The techniques of fertilization are increasingly used to achieve a pregnancy, although this does not represent damage to the mother or to the baby, in the future they could have any effect.
A study published in the journal of medicine, Human Reproduction says that the sons of men subjected to techniques of fertilization have lower quantity and quality of sperm than those who were born in the traditional way.
The report details that this occurs in men who, due to infertility, were submitted to the treatment of intracytoplasmic sperm (ICSI for its acronym in English).
The researchers analyzed a group of 54 men between 18 and 22 years born by ivf, and another group of children born spontaneously.
As a result, it was found that those who were born by techniques of fertilization had almost half of the concentration of sperm and two times less in sperm count and total and total.
In comparison with those that were born spontaneously, the ICSIs were three times more likely to have sperm concentrations below 15 million per milliliter of semen.

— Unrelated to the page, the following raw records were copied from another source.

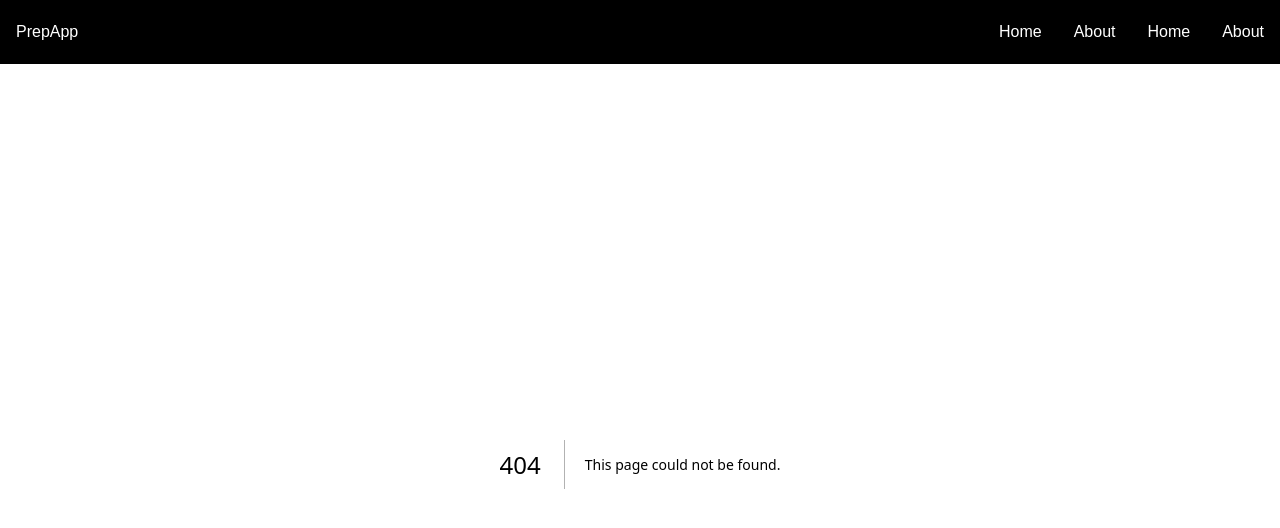
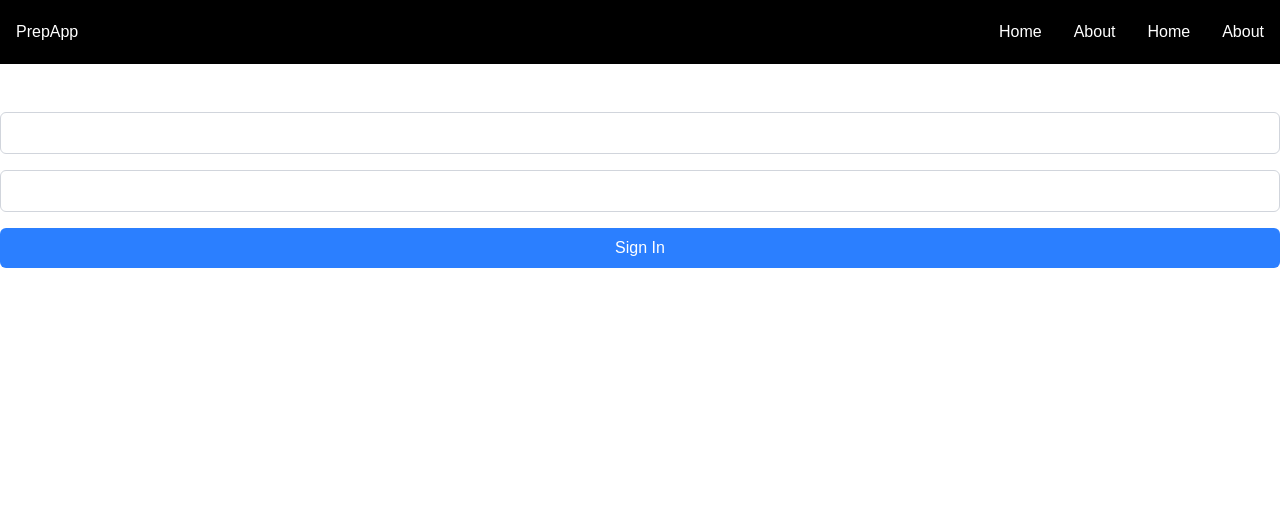
Before and after one commit to vinitvijal/PrepApp---AI, a Next.js app: page /auth/sign-in in a window 1280 px wide. Before the commit this address had no page. Shown: the top 528 px of the page. Built offline with nearby package versions, Linux system fonts and the light colour scheme; no server answers.

Commit message:
Basic Auth Check

```diff
--- /dev/null
+++ b/app/auth/sign-in/page.tsx
@@ -0,0 +1,28 @@
+'use client'
+import { signIn } from '@/app/server/auth'
+import React, { useState } from 'react'
+
+function page() {
+    const [email, setEmail] = useState('')
+    const [password, setPassword] = useState('')
+
+    const handleSignIn = async () => {
+        console.log({ email, password })
+        await signIn(email, password)
+    }
+
+
+
+
+    return (
+        <div>
+            <h1>Sign In Page</h1>
+            <p>This is the sign in page.</p>
+            <input type="text" placeholder='Enter your email' className='border border-gray-300 rounded-md p-2 w-full mb-4' value={email} onChange={(e) => setEmail(e.target.value)} />
+        <input type="password" placeholder='Enter your password' className='border border-gray-300 rounded-md p-2 w-full mb-4' value={password} onChange={(e) => setPassword(e.target.value)} />
+        <button className='bg-blue-500 text-white rounded-md p-2 w-full' onClick={handleSignIn}>Sign In</button>
+    </div>
+  )
+}
+
+export default page
--- /dev/null
+++ b/app/server/auth.ts
@@ -0,0 +1,12 @@
+'use server'
+
+import { supabase } from "@/utils/supabase"
+
+export async function signIn(email: string, password: string) {
+    console.log("object: ", email, password)
+    const { data, error } = await supabase.auth.signInWithPassword({
+        email,
+        password
+    })
+    console.log(data, error)
+}
--- a/package.json
+++ b/package.json
@@ -9,6 +9,7 @@
     "lint": "eslint"
   },
   "dependencies": {
+    "@supabase/supabase-js": "^2.57.2",
     "next": "15.5.0",
     "react": "19.1.0",
     "react-dom": "19.1.0"
--- /dev/null
+++ b/utils/supabase.ts
@@ -0,0 +1,12 @@
+import { createClient } from '@supabase/supabase-js'
+
+const supabase_url = process.env.NEXT_PUBLIC_SUPABASE_URL!
+const anon_key = process.env.NEXT_PUBLIC_SUPABASE_KEY!
+
+export const supabase = createClient(supabase_url, anon_key, {
+  auth: {
+    autoRefreshToken: false,
+    persistSession: false,
+    detectSessionInUrl: false
+  }
+})
```
Also changed, not shown: 1 other file (tests, documents, lock files or other folders).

This procedure was initiated in the Centre of Reproductive Medicine of the Vrije Universiteit Brussel (VUB), in Brussels, Belgium, by Professor André Van Steirteghem, one of the co-authors of this research.
On 14 January 1992 the first baby was born by injection and by 1996, 54 births were registered.
ICSI involves injecting sperm from the father directly in the egg of the mother in a laboratory. Subsequently, the fertilized egg is placed in the belly to achieve pregnancy.
This is a very effective method for those men with sperm of low mobility, because the best are chosen and those are injected in the ovum.
The results are not unexpected
As always Steirteghem and his colleagues knew that the child runs a high risk of inheriting fertility problems from the father, although the results of ICSI could not be confirmed in its entirety due to its young age.
“These results are not unexpected: before ICSI have been done, the expectant parents have been informed that it is very possible that their children may have problems with semen and sperm, as well as their parents”. For all parents, this information was not a reason to refrain from passing by the ICSI, since they said: “If this happens, the ICSI will also be a solution for our children,”, recognizes Professor Van Steirteghem.
Explains that the results of ICSI indicate that a degree of “sub-fecundity” was transmitted to the children, although are necessary more studies, because, although genetics may be important in infertility, other factors may also be involved.
“These findings highlight the need to continue and expand other follow-up studies of children conceived through assisted reproductive techniques, for example, analysis of paired samples of parents and children, and see a greater number of descendants. A challenging project for the VUB however, the health authorities and the funding agencies must provide the means to answer questions about the effects of genetics, mode of conception, patterns of fetal growth and birth weight on the fertility of the men of the ICSI “, he concludes.
“do Not be afraid to approach the patients, even though they teach us in school that we should be a little isolated from the emotions of the patients, I think that, as a human being, you must feel this pain, you must prove those wins and take advantage of these sad moments That makes you a better doctor, scientist and, above all, a human being “, he emphasizes.